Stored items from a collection
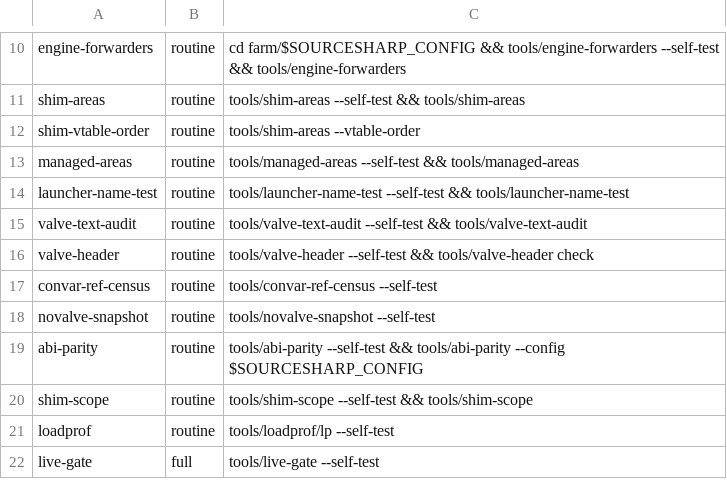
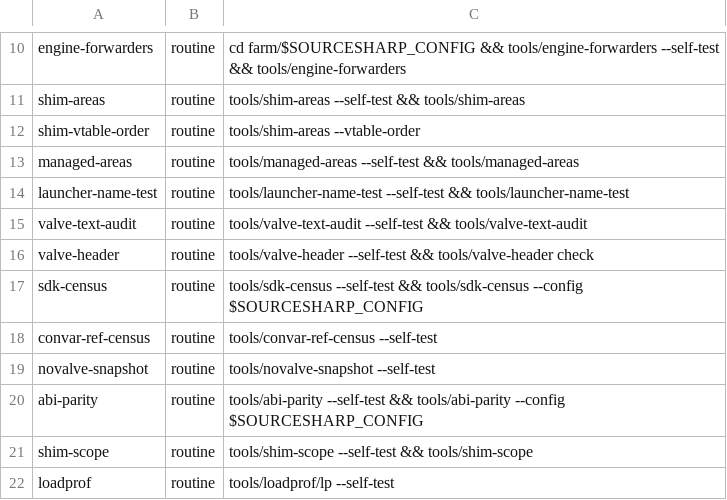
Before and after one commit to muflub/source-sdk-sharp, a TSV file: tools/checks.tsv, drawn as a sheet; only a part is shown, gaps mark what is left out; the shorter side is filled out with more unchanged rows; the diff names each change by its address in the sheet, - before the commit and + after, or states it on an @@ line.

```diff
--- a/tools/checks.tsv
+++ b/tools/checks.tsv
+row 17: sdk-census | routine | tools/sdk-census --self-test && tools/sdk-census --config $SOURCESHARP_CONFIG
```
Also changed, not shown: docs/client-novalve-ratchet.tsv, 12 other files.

Task:
Copy out every line from the data above that has "checks" in it.

Answer for this exercise:
Before and after one commit to muflub/source-sdk-sharp, a TSV file: tools/checks.tsv, drawn as a sheet; only a part is shown, gaps mark what is left out; the shorter side is filled out with more unchanged rows; the diff names each change by its address in the sheet, - before the commit and + after, or states it on an @@ line.
--- a/tools/checks.tsv
+++ b/tools/checks.tsv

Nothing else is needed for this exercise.